**Exercise**
Copy every line that contains the string "ChooseJourney" from the entries below.

Start of Block

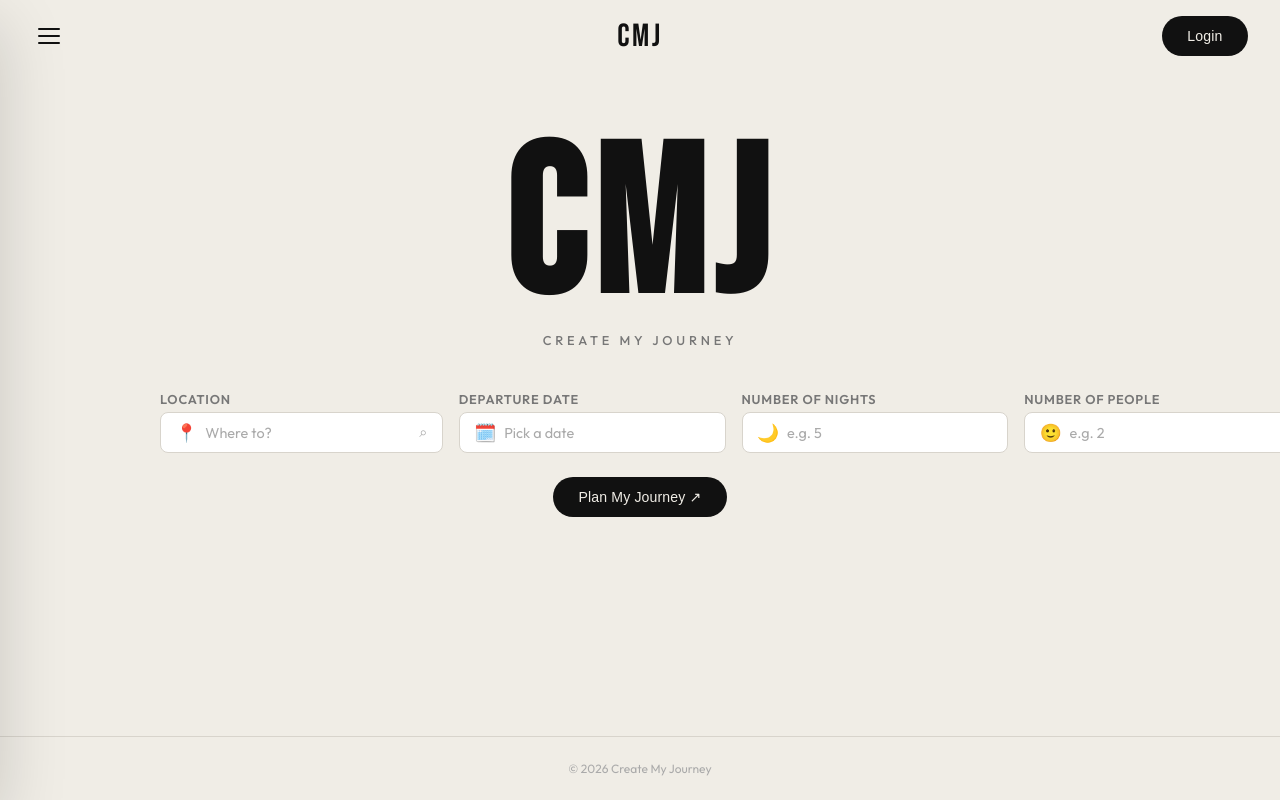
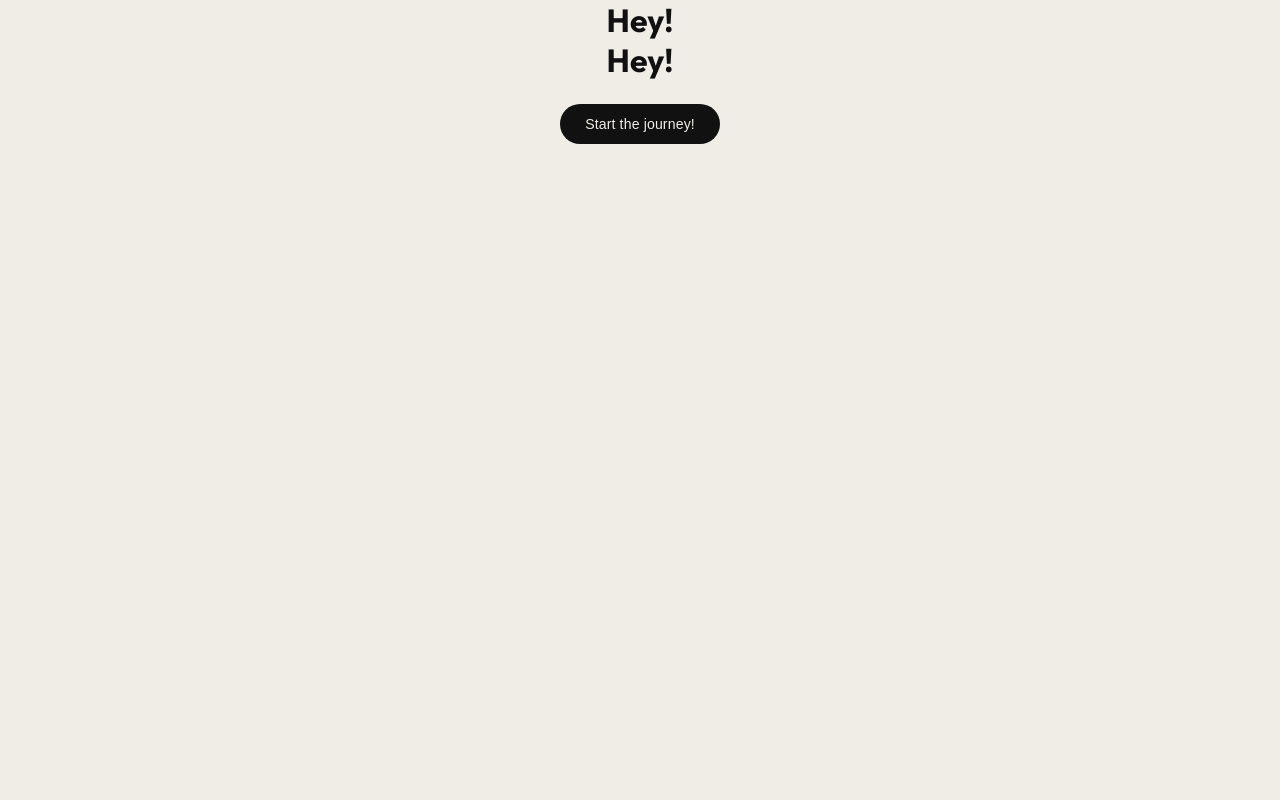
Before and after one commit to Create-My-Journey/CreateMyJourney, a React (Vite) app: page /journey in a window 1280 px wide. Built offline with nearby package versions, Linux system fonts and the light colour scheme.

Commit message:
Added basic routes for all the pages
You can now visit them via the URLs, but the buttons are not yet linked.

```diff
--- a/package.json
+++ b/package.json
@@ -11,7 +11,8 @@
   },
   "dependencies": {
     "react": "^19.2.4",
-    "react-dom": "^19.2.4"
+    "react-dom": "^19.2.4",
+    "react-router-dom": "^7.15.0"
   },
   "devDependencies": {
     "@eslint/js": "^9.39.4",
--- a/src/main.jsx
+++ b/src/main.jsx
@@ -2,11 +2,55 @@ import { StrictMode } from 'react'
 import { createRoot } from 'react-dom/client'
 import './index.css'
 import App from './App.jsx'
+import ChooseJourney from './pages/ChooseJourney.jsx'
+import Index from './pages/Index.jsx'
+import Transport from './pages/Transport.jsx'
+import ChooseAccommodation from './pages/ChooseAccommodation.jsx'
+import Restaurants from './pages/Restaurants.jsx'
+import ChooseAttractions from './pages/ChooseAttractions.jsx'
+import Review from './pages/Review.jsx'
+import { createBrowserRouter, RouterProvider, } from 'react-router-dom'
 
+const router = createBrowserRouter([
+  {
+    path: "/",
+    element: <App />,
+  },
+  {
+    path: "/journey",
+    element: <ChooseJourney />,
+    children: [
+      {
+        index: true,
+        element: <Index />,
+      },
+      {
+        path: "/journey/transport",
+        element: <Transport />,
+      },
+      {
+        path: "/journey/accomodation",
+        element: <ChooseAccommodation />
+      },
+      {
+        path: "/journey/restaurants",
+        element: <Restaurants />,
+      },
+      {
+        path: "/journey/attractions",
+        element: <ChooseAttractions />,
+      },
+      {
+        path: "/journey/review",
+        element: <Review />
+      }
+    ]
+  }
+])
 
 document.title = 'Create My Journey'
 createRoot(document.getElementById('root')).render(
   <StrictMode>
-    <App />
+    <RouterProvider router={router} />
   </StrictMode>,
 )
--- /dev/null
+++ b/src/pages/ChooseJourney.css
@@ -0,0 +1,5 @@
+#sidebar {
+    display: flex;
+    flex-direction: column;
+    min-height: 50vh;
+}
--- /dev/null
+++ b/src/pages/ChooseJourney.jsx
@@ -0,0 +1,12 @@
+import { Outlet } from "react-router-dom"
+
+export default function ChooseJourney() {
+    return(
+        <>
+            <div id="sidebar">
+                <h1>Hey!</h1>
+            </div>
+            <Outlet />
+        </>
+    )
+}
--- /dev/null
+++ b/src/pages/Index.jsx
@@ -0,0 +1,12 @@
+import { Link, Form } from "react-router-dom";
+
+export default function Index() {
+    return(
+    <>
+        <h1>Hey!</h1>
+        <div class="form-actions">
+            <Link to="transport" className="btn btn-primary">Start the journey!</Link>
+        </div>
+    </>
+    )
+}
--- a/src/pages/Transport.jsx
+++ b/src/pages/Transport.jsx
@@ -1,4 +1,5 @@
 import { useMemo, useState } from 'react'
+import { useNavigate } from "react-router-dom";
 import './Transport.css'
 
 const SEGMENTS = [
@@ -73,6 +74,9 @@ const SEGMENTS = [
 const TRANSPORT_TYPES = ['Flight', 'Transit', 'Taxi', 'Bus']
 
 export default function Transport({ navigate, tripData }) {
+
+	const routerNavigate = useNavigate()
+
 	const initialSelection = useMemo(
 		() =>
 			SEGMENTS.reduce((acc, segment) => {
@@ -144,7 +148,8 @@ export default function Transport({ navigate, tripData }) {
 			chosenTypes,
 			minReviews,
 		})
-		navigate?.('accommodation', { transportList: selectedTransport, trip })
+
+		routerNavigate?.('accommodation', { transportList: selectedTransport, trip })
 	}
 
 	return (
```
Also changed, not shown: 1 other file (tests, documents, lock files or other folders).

End of Block

**Exercise response**
+import ChooseJourney from './pages/ChooseJourney.jsx'
+    element: <ChooseJourney />,
+++ b/src/pages/ChooseJourney.css
+++ b/src/pages/ChooseJourney.jsx
+export default function ChooseJourney() {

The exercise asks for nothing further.